I am trying to collect diagnostic data from Mark I system. Do you know of anywhere I can obtain MKI backsheets?
The MK I backsheets include detailed circuit diagrams of the SPEEDTRONIC analog control cards. They are (or at least were when I worked for GE) considered proprietary information, and as such were not available to non-GE employees. The elementary diagrams provided with the equipment showed interconnections among the control cards and their connections to the physical analog I/O and discrete logic I/O.
You did not say what kind of diagnostic data you want to collect.
The Mark I (and Mark II) SPEEDTRONIC cards do not provide self diagnostic information for the control system. They did have some alarm outputs that were connected to light-box type annunciators. The analog control signals were generally not made available for external monitoring. Some customers asked for a limited number of these, and isolator cards that provided 4-20 ma signals were provided for a not so small fee.

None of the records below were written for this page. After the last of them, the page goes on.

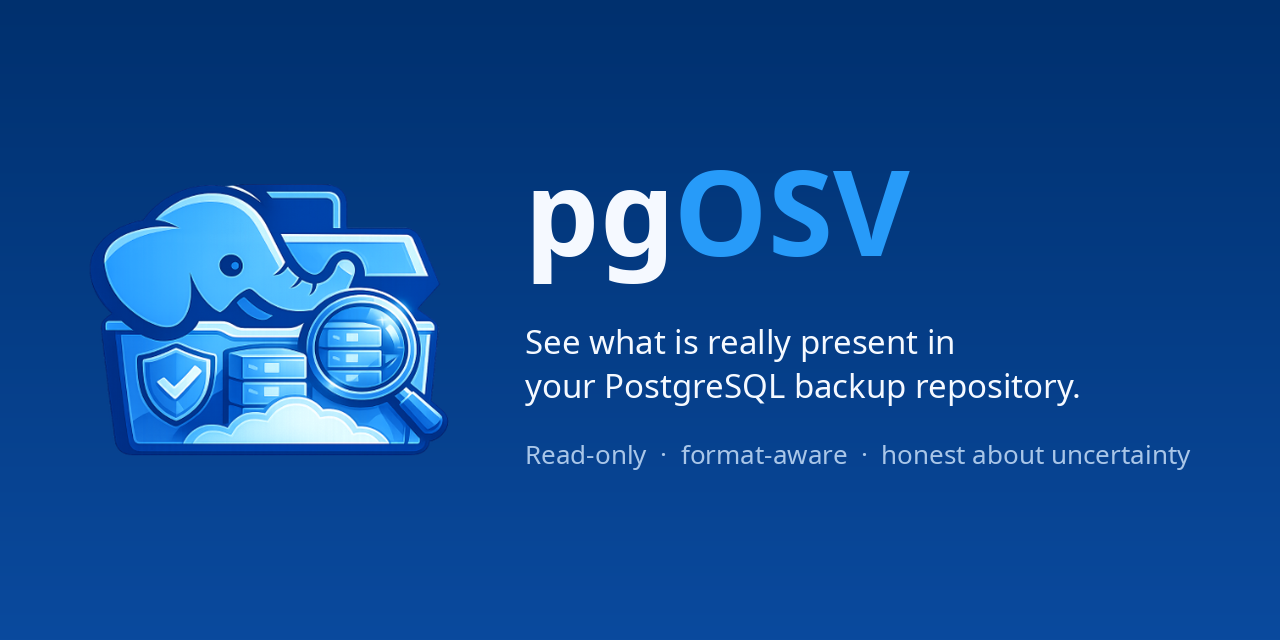
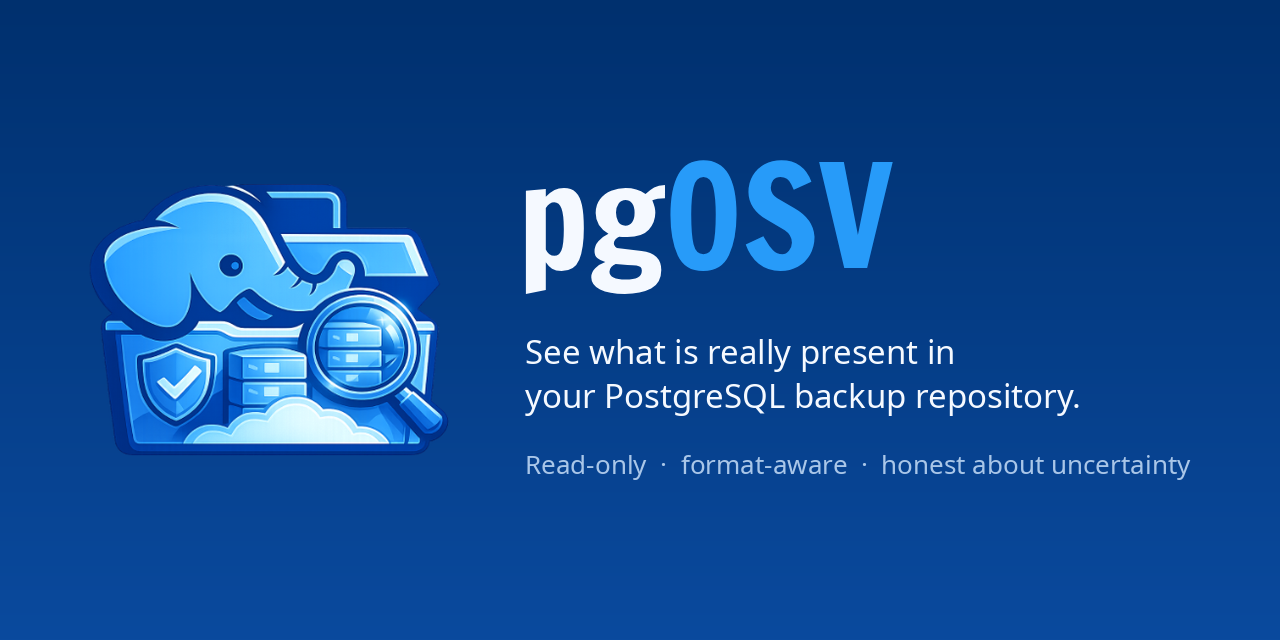
build: generate the brand assets from a committed source
The assets landed as opaque binaries with their provenance only in a commit
message, so nobody could change the tagline or re-cut the favicon without
redoing the derivation by hand. This vendors the source lockup and the script
that produces every published file from it.

hack/brand/lockup.png is the single source: the mark and the pgOSV wordmark in
one image. Both halves are located by the transparent gutter between them
rather than by hard-coded offsets, so re-exporting the lockup at another size
cannot silently crop the wrong region.

The social card now composites the wordmark artwork itself instead of setting
"pgOSV" in Noto Sans. The logotype is a custom rounded face that no system font
approximates, and the previous card was visibly not the logo. Because #004094
is nearly invisible on the navy field, the "pg" half is remapped to the on-navy
foreground by assigning each pixel to the nearer of the two brand colours,
which preserves both the letterforms and the alpha edges.

Output is deterministic: two consecutive runs are byte-identical, so a clean
worktree after `make generate-brand-assets` is the check that the committed
assets still match their source. That replaces the ad-hoc optipng pass used
when the assets were first cut, which is why the three regenerated files differ
slightly in size here; only Pillow's own optimiser is in the path now.

The tagline and the rule line are named constants at the top of the script, so
[…]

diff --git a/hack/generate-brand-assets.py b/hack/generate-brand-assets.py
@@ -1,0 +1,237 @@
+#!/usr/bin/env python3
+# Copyright 2026 The ObjectStoreViewer Authors
+#
+# Licensed under the Apache License, Version 2.0 (the "License");
+# you may not use this file except in compliance with the License.
+# You may obtain a copy of the License at
+#
+#     http://www.apache.org/licenses/LICENSE-2.0
+#
+# Unless required by applicable law or agreed to in writing, software
+# distributed under the License is distributed on an "AS IS" BASIS,
+# WITHOUT WARRANTIES OR CONDITIONS OF ANY KIND, either express or implied.
+# See the License for the specific language governing permissions and
+# limitations under the License.
+
+"""Regenerate the site's brand assets from the single source lockup.
+
+Every published asset is derived here rather than hand-edited, so the identity
+has exactly one source of truth: hack/brand/lockup.png. Re-running this script
+must reproduce the committed files byte for byte; if it does not, either the
+lockup or this script changed and the diff is the thing to review.
+
+    python3 hack/generate-brand-assets.py        # or: make generate-brand-assets
+
+The lockup is one image: the mark on the left, the pgOSV wordmark on the right,
+separated by a band of fully transparent columns. Both halves are located by
+that gutter rather than by hard-coded pixel offsets, so re-exporting the lockup
+at another size does not silently crop the wrong region.
+"""
+
+import os
+import sys
+
+try:
+    from PIL import Image, ImageDraw, ImageFont
+except ImportError:  # pragma: no cover - dependency guidance, not logic
+    sys.exit("Pillow is required: pip install --user Pillow")
+
+ROOT = os.path.dirname(os.path.dirname(os.path.abspath(__file__)))
+SOURCE = os.path.join(ROOT, "hack", "brand", "lockup.png")
+OUT = os.path.join(ROOT, "web", "static", "img")
+
+# The wordmark supplies the brand's two colours exactly; nothing here is picked
+# by eye. NAVY is the mark's darkest structural blue, used for every field the
+# artwork sits on.
+DEEP = (0, 64, 148)        # #004094, the "pg" half
+BRIGHT = (39, 155, 249)    # #279bf9, the "OSV" half
+NAVY = (0, 48, 110)        # #00306e
+NAVY_FOOT = (10, 74, 158)  # #0a4a9e, the social card's gradient foot
+ON_NAVY = (245, 249, 255)
+MUTED = (169, 198, 232)
+
+TAGLINE = ["See what is really present in", "your PostgreSQL backup repository."]
+RULE = "Read-only  ·  format-aware  ·  honest about uncertainty"
+
+# Only the card's tagline needs a typeface; the wordmark itself is artwork
+# lifted from the lockup, so the logotype is never approximated by a system
+# font. Any of these is fine for the tagline.
+FONT_CANDIDATES = [
+    "/usr/share/fonts/noto/NotoSans-Regular.ttf",
+    "/usr/share/fonts/truetype/noto/NotoSans-Regular.ttf",
+    "/usr/share/fonts/TTF/DejaVuSans.ttf",
+    "/usr/share/fonts/truetype/dejavu/DejaVuSans.ttf",
+    "/usr/share/fonts/liberation/LiberationSans-Regular.ttf",
+    "/usr/share/fonts/truetype/liberation/LiberationSans-Regular.ttf",
+]
+
+
+def font(size):
+    for path in FONT_CANDIDATES:
+        if os.path.exists(path):
+            return ImageFont.truetype(path, size)
+    sys.exit(
+        "no sans-serif font found; install Noto, DejaVu, or Liberation, or add "
+        "the path to FONT_CANDIDATES"
+    )
+
+
+def halves(lockup):
+    """Split the lockup at its widest band of fully transparent columns."""
+    w, h = lockup.size
+    alpha = lockup.getchannel("A")
+    empty = [alpha.crop((x, 0, x + 1, h)).getextrema()[1] == 0 for x in range(w)]
+
+    runs, start = [], None
+    for x, blank in enumerate(empty):
+        if blank and start is None:
+            start = x
+        elif not blank and start is not None:
+            runs.append((start, x))
+            start = None
+    if start is not None:
+        runs.append((start, w))
+
+    # Ignore the margins; the gutter is the widest interior run.
+    interior = [r for r in runs if r[0] > 0 and r[1] < w]
+    if not interior:
+        sys.exit("could not find the gutter between mark and wordmark")
+    gutter = max(interior, key=lambda r: r[1] - r[0])
+
+    mark = lockup.crop((0, 0, gutter[0], h))
+    word = lockup.crop((gutter[1], 0, w, h))
+    return mark.crop(mark.getbbox()), word.crop(word.getbbox())
+
+
+def on_navy(wordmark):
+    """Recolour the wordmark's deep half so it reads on the navy field.
+
+    #004094 is nearly invisible against #00306e, so the "pg" half is remapped
+    to the on-navy foreground while "OSV" keeps its own colour. Assigning each
+    pixel to the nearer of the two brand colours preserves the real letterforms
+    — and the alpha channel, so the edges stay smooth.
+    """
+    out = wordmark.copy()
+    px = out.load()
+    for y in range(out.height):
+        for x in range(out.width):
+            r, g, b, a = px[x, y]
+            if a == 0:
+                continue
+            to_deep = (r - DEEP[0]) ** 2 + (g - DEEP[1]) ** 2 + (b - DEEP[2]) ** 2
+            to_bright = (
+                (r - BRIGHT[0]) ** 2 + (g - BRIGHT[1]) ** 2 + (b - BRIGHT[2]) ** 2
+            )
+            px[x, y] = (ON_NAVY if to_deep <= to_bright else BRIGHT) + (a,)
+    return out
+
+
+def rounded_navy(side, radius_ratio=0.22):
+    tile = Image.new("RGBA", (side, side), (0, 0, 0, 0))
+    ImageDraw.Draw(tile).rounded_rectangle(
+        [(0, 0), (side - 1, side - 1)],
+        radius=int(side * radius_ratio),
+        fill=NAVY + (255,),
+    )
+    return tile
+
+
+def navy_tile(side, art, scale):
+    """The navy field with `art` centred on it, occupying `scale` of the side."""
+    tile = rounded_navy(side)
+    inner = art.copy()
+    inner.thumbnail((int(side * scale), int(side * scale)), Image.LANCZOS)
+    tile.paste(inner, ((side - inner.width) // 2, (side - inner.height) // 2), inner)
+    return tile
+
+
+def write_logo(mark):
+    mark.save(os.path.join(OUT, "logo.png"), optimize=True)
+
+
+def write_favicon(mark):
+    """The mark is a detailed illustration and turns into an unreadable wash at
+    16px, so the small sizes carry the elephant head alone. Every size sits on
+    the navy field: a mark this light disappears against a white tab strip."""
+    head = mark.crop((0, 0, int(mark.width * 0.71), int(mark.height * 0.63)))
+    frames = []
+    for side in (16, 32, 48, 64, 128):
+        art, scale = (head, 0.86) if side <= 32 else (mark, 0.82)
+        # Compose at 8x and downsample so the rounded corners stay clean.
+        frames.append(navy_tile(side * 8, art, scale).resize((side, side), Image.LANCZOS))
+    frames[-1].save(
+        os.path.join(OUT, "favicon.ico"),
+        sizes=[f.size for f in frames],
+        append_images=frames,
+    )
+
+
+def write_apple_touch_icon(mark):
+    # iOS composites the icon on black, so it needs a real field of its own.
+    navy_tile(720, mark, 0.78).resize((180, 180), Image.LANCZOS).save(
+        os.path.join(OUT, "apple-touch-icon.png"), optimize=True
+    )
+
+
+def write_social_card(mark, wordmark):
+    W, H = 1280, 640
+    card = Image.new("RGB", (W, H), NAVY)
+    draw = ImageDraw.Draw(card)
+    for y in range(H):
+        t = y / (H - 1)
+        draw.line(
+            [(0, y), (W, y)],
+            fill=tuple(int(NAVY[i] + (NAVY_FOOT[i] - NAVY[i]) * t) for i in range(3)),
+        )
+
+    art = mark.copy()
+    art.thumbnail((360, 360), Image.LANCZOS)
+
+    word = on_navy(wordmark)
+    word.thumbnail((430, 430), Image.LANCZOS)
+
+    tag, rule = font(33), font(26)
+    lead, gap_word, gap_rule = 44, 34, 30
+    block_h = word.height + gap_word + lead * len(TAGLINE) + gap_rule + 34
+    text_w = max(
+        word.width,
+        max(draw.textlength(s, font=tag) for s in TAGLINE),
+        draw.textlength(RULE, font=rule),
+    )
+
+    # Lay mark and copy out as one group, then centre the group: centring each
+    # against the canvas independently leaves the pair visually off-axis.
+    gutter = 76
+    left = int((W - (art.width + gutter + text_w)) / 2)
+    card.paste(art, (left, (H - art.height) // 2), art)
+
+    x = left + art.width + gutter
+    y = int((H - block_h) / 2)
+    card.paste(word, (x, y), word)
+
+    y += word.height + gap_word
+    for line in TAGLINE:
+        draw.text((x, y), line, font=tag, fill=ON_NAVY)
+        y += lead
+    draw.text((x, y + gap_rule), RULE, font=rule, fill=MUTED)
+
+    card.save(os.path.join(OUT, "social-card.png"), optimize=True)
+
+
+def main():
+    lockup = Image.open(SOURCE).convert("RGBA")
+    mark, wordmark = halves(lockup)
+    print(f"mark {mark.size}  wordmark {wordmark.size}")
+
+    write_logo(mark)
+    write_favicon(mark)
+    write_apple_touch_icon(mark)
+    write_social_card(mark, wordmark)
+
+    for name in ("logo.png", "favicon.ico", "apple-touch-icon.png", "social-card.png"):
+        path = os.path.join(OUT, name)
+        print(f"  {name:22} {os.path.getsize(path):>7} bytes")
+
+
+if __name__ == "__main__":
+    main()

diff --git a/web/docs/development.md b/web/docs/development.md
@@ -69,6 +69,20 @@ make check-api         # fails on committed drift
 
 Commit regenerated files with the change that caused them.
 
+If you touched the brand — the logo, the favicon, the touch icon, or the social
+card's tagline:
+
+```bash
+make generate-brand-assets   # rebuild every asset from hack/brand/lockup.png
+```
+
+`hack/brand/lockup.png` is the single source: the mark and the pgOSV wordmark in
+one image, split at the transparent gutter between them. Never hand-edit a file
+under `web/static/img/` — change the lockup or the generator and re-run. Output
+is deterministic, so a clean `git status` after running the target is the check
+that the committed assets still match their source. The social card's copy lives
+in `TAGLINE` and `RULE` at the top of the script.
+
 ## Definition of done
 
 A change is done when all of the applicable items hold. This is the checklist
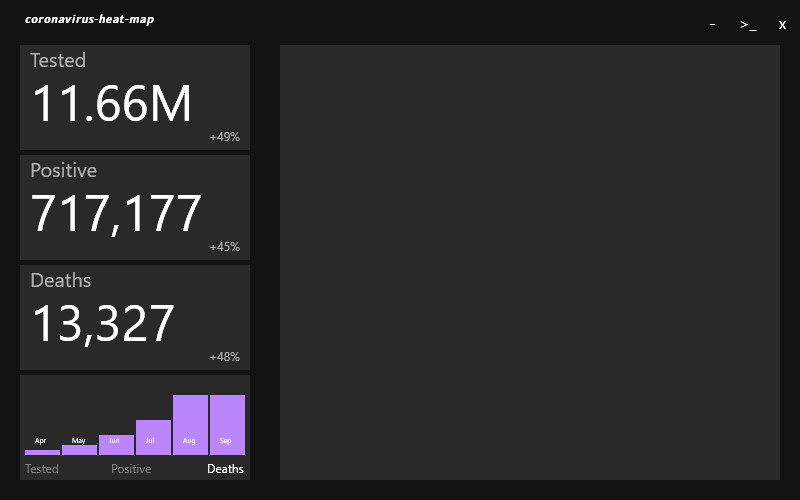
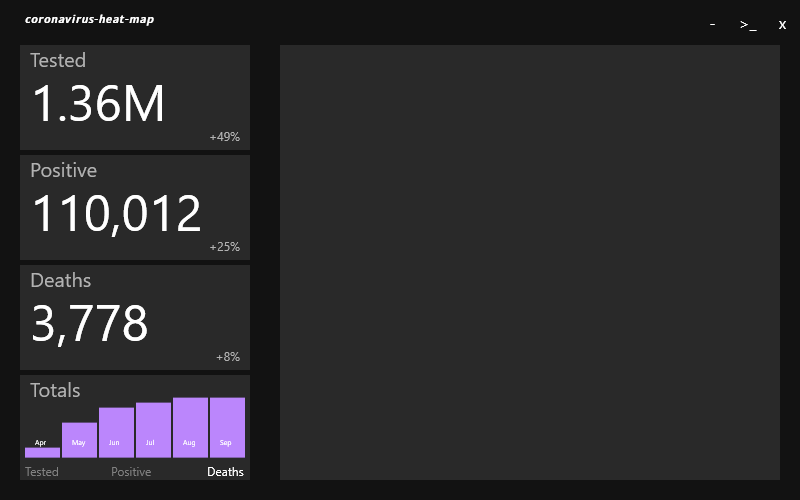
adjusting bar graph functionality

diff --git a/coronavirus-heat-map/MainWindow.xaml b/coronavirus-heat-map/MainWindow.xaml
@@ -127,9 +127,16 @@
                             Height="105"
                             Margin="0,330,0,0"
                             VerticalAlignment="Top">
+                <TextBlock Foreground="#B2B2B2"
+                           FontSize="20"
+                           HorizontalAlignment="Left"
+                           Margin="10,0,10,10" Panel.ZIndex="1">
+                    Totals
+                </TextBlock>
 
                 <!-- bar graph container, WxH: 230x85 -->
                 <Grid Background="#292929"
+                      Margin="0,-34,0,0"
                             Height="85"
                       Name="barGraph">
 

diff --git a/coronavirus-heat-map/MainWindow.xaml.cs b/coronavirus-heat-map/MainWindow.xaml.cs
@@ -23,10 +23,13 @@ namespace coronavirus_heat_map {
     /// </summary>
     public partial class MainWindow : Window {
 
+        // STATE SELECTED
+        public string STATE = "md";
+
         public MainWindow() {
 
             // Sleep window to allow for longer splash-screen
-            System.Threading.Thread.Sleep(500);
+            System.Threading.Thread.Sleep(5000);
             InitializeComponent();
 
             // Screen-Size Properties
@@ -40,7 +43,7 @@ namespace coronavirus_heat_map {
             CloseButton.Click += (s, e) => Close();
 
             // Left Side (would change via right-side input)
-            leftSide("ca");
+            leftSide(STATE);
 
             // Right-Side & Map
         }
@@ -66,11 +69,8 @@ namespace coronavirus_heat_map {
 
         public void buildBarGraph(string state, string dataType) {
 
+            // pull state data
             StateData st = new StateData(state);
-            List<int> tested = st.getNumTested();
-            List<int> positive = st.getNumPositive();
-            List<int> deaths = st.getNumDeaths();
-            List<int> time = st.getUnixTimes();
 
             // returns max value of all keys in dictionary (helpful for creating bargraph bounds)
             int maxValue = st.barGraphData(dataType).Values.Max();
@@ -109,16 +109,6 @@ namespace coronavirus_heat_map {
             month1Name.Text = monthStrings[months[5] - 1];
 
             // adjust margin-tops for each bar
-            /* 
-             * foreach (int d in dataNum)
-             *  find which double in barStops d is closest too
-             *  report back the index in barStops of that particular double
-             *  ((barStops.Count - index + 1) * 5) 
-             *  
-             *  NOTE: margins come at 5 already
-             *  NOTE: months go from month6 to month1
-            */
-
             int indexBarStop = 0;
             int currentMonth = 6;
             foreach (int d in dataNum) {
@@ -138,7 +128,7 @@ namespace coronavirus_heat_map {
                 // marginTop for each bar in barGraph
                 int marginTop = (((barStops.Count - indexBarStop + 1) * 5) + 5 >= 75) ? 70 : ((barStops.Count - indexBarStop + 1) * 5) + 5;
 
-                // to change backgrounds
+                // change color of each bar
                 var bc = new BrushConverter();
 
                 if (currentMonth == 6) {
@@ -176,20 +166,20 @@ namespace coronavirus_heat_map {
         }
 
 
-        /* use to select which data you'd like to see for the line graph */
+        /* use to select which data you'd like to see for the bar graph */
         public void barGraphTextTested(object sender, MouseButtonEventArgs e) {
             testedBar.Foreground = Brushes.White;
             positiveBar.Foreground = Brushes.Gray;
             deathsBar.Foreground = Brushes.Gray;
 
-            buildBarGraph("ca", "tested");
+            buildBarGraph(STATE, "tested");
         }
         public void barGraphTextPositive(object sender, MouseButtonEventArgs e) {
             testedBar.Foreground = Brushes.Gray;
             positiveBar.Foreground = Brushes.White;
             deathsBar.Foreground = Brushes.Gray;
 
-            buildBarGraph("ca", "positive");
+            buildBarGraph(STATE, "positive");
         }
 
         public void barGraphTextDeaths(object sender, MouseButtonEventArgs e) {
@@ -197,7 +187,7 @@ namespace coronavirus_heat_map {
             positiveBar.Foreground = Brushes.Gray;
             deathsBar.Foreground = Brushes.White;
 
-            buildBarGraph("ca", "deaths");
+            buildBarGraph(STATE, "deaths");
         }
 
     }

You could not physically accommodate many of these cards in the Mark I control card racks - only 4 signals (I think) per isolator card, each card occupying 1 slot in the rack.
Back in the early 1980's GE offered a SCADA type monitoring system that included what was essentially a large A to D converter for the analog signals, the digital side of which was connected to a minicomputer (PDP 11 at first, later on VAX 750), but this was not a big seller because not many end users could justify spending the money on it. This was only used on Mark II, to my knowledge, not Mark I controls. It was called DATATRONIC, a name also used for a Mark IV vintage control system, which also had a short lifespan.
At this point, if you really need to import data from this turbine (or turbines) I suspect it would be a lot more cost effective to replace the Mark I control with a Mark VIe simplex control.
We had 2 Mark 1 systems and a Mark 2 AMS system. We are just replacing the last system now after 39 years of very reliable service on the Mark 1's and 32 years on the Mark 2. We hooked up our own signal isolator modules years ago to monitor critical signals continuously and available for viewing on a PI system. All valve positions, Load Set, Load Ref, EL, Speed, Speed Error, Power Supply Voltages, and Oscillator outputs were monitored with 1 second scan times. If something went wrong, usually the monitored signals would point to the problem. We also had a 16 channel high speed recorder available to monitor anything you wanted to diagnose noise problems etc.
GE provided us with the detailed schematics that showed all board mounted components. Integrated circuits were shown simplified. I thought all customers got these prints, I know that other utilities have also been provided with these documents.
It is not cost effective in this instance (client specific dynamics) to replace the existing MKI equipment. Controller replacement has already been explored. A cost effective solution is to hook up a number of analogue signals from the panel into a purpose configured data collector. The signal collection will be limited and will focus on the points where maximum interpretation will be available using proven rule based analytics and remote monitoring. I am aware that GE have passed a number of these back sheets out and that they have been recognised as public domain and are used by after market card repairers. The purpose of access to the back sheets is to define the best available point of connection for our purposes as all the available pins are not shown on the elementary. I have installed and designed MKI to MKVI and know how useful they will be in optimising connection, and although not absolutely essential will provide a good input to the final design. Any assistance would be most welcome.
> Any assistance would be most welcome.
You could trying reaching out to G.T.C.
I know they can help..!!
GE should have provided a large package of drawings for your unit. These drawings should include mechanical drawings for the turbines, generator, valves, pumps, piping, foundation, etc. On our 3 units they also included detailed drawings of the Alterrex excitation controls, and turbine control system. The drawings that GE provided were all summarized in the GE CONSTRUCTION PRINT LIST.
On our older Mark 1 units, the detailed schematics were also included in the GE instruction manual Volume 3. In other words, the manuals contained the same detailed schematics as the construction prints. Pin numbers, resistor and capacitance values were all provided.
On our slightly newer Mark 2 unit, the drawings in the manual are not detailed like on the Mark 1. But we were still provided the detailed drawings as part of the construction prints.
So I would advise you to review your construction print list and look for E drawings.